Revenue

The following table summarizes revenue by product line for each of the quarter and six month periods ended June 30:

 

     Quarter Ended
June 30,
    Six Months Ended
June 30,
 
     2013     2012     2013     2012  

3D printing machines and micromachinery

   $ 5,798         62.8   $ 1,527         32.7   $ 10,053         58.6   $ 1,527         20.6

3D printed products, materials and other services

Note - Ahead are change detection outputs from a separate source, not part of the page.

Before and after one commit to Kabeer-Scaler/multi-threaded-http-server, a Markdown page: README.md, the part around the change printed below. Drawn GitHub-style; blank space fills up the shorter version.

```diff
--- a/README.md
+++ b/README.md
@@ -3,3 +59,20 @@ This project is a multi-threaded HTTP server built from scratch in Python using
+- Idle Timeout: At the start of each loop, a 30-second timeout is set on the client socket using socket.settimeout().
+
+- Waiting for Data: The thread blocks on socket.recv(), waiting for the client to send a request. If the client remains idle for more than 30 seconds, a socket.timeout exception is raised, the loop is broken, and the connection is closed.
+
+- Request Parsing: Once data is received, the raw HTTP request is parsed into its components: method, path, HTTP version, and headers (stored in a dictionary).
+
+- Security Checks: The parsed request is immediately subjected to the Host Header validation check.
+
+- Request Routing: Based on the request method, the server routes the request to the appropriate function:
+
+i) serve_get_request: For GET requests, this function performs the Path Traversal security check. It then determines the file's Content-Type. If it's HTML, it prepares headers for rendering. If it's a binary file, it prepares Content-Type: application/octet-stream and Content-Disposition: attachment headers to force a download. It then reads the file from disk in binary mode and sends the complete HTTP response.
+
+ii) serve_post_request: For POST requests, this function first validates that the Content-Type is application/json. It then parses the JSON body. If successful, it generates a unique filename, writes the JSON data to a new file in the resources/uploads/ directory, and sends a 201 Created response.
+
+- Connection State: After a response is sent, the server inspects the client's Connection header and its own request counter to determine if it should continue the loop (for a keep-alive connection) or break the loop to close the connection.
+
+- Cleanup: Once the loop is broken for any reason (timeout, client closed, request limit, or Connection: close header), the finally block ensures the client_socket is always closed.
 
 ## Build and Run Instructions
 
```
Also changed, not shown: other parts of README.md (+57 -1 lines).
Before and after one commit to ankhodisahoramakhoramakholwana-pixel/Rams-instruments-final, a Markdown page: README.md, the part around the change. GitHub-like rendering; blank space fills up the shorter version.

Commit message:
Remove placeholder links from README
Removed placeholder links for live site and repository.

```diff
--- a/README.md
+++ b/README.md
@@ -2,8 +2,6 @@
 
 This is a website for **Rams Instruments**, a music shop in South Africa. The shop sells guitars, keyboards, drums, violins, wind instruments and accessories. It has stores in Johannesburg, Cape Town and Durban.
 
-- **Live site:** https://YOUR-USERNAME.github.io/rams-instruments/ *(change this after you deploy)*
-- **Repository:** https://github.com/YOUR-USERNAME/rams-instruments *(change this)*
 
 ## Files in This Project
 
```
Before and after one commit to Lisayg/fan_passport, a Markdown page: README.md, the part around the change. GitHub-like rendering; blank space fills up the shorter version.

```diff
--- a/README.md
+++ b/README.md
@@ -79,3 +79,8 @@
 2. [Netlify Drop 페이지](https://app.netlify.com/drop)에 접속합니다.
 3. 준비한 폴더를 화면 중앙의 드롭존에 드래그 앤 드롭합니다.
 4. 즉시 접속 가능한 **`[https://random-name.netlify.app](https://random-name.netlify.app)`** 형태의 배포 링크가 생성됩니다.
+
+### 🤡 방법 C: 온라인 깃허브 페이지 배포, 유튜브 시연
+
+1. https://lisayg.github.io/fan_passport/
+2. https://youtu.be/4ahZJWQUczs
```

     3,432         37.2     3,149         67.3     7,111         41.4     5,871         79.4
  

 

 

    

 

 

   

 

 

    

 

 

   

 

 

    

 

 

   

 

 

    

 

 

 
   $ 9,230         100.0   $ 4,676         100.0   $ 17,164         100.0   $ 7,398         100.0
  

 

 

    

 

 

   

 

 

    

 

 

   

 

 

    

 

 

   

 

 

    

 

 

 

Revenue for the quarter ended June 30, 2013, was $9,230 compared with revenue of $4,676 for the quarter ended June 30, 2012, an increase of $4,554, or 97.4%. This increase was principally due to a higher volume of sales of 3D printing machines and micromachinery (four for the quarter ended June 30, 2013 as compared to one for the quarter ended June 30, 2012) as well as 3D printed products, materials and other services based on a continued increase in customer acceptance of our additive manufacturing technologies.

The following table summarizes the significant components of the change in revenue by product line for the quarter ended June 30, 2012 compared to the quarter ended June 30, 2013:

 

     3D printing
machines and
micromachinery
    3D printed
products,
materials and
other services
    Total  

Quarter Ended June 30, 2012

   $ 1,527      $ 3,149      $ 4,676   

Change in revenue attributed to:

      

Volume

     4,581        345        4,926   

Pricing and sales mix

     (310     —          (310

Foreign currency

     —          (62     (62
  

 

 

   

 

 

   

 

 

 
     4,271        283        4,554   
  

 

 

   

 

 

   

 

 

 

Quarter Ended June 30, 2013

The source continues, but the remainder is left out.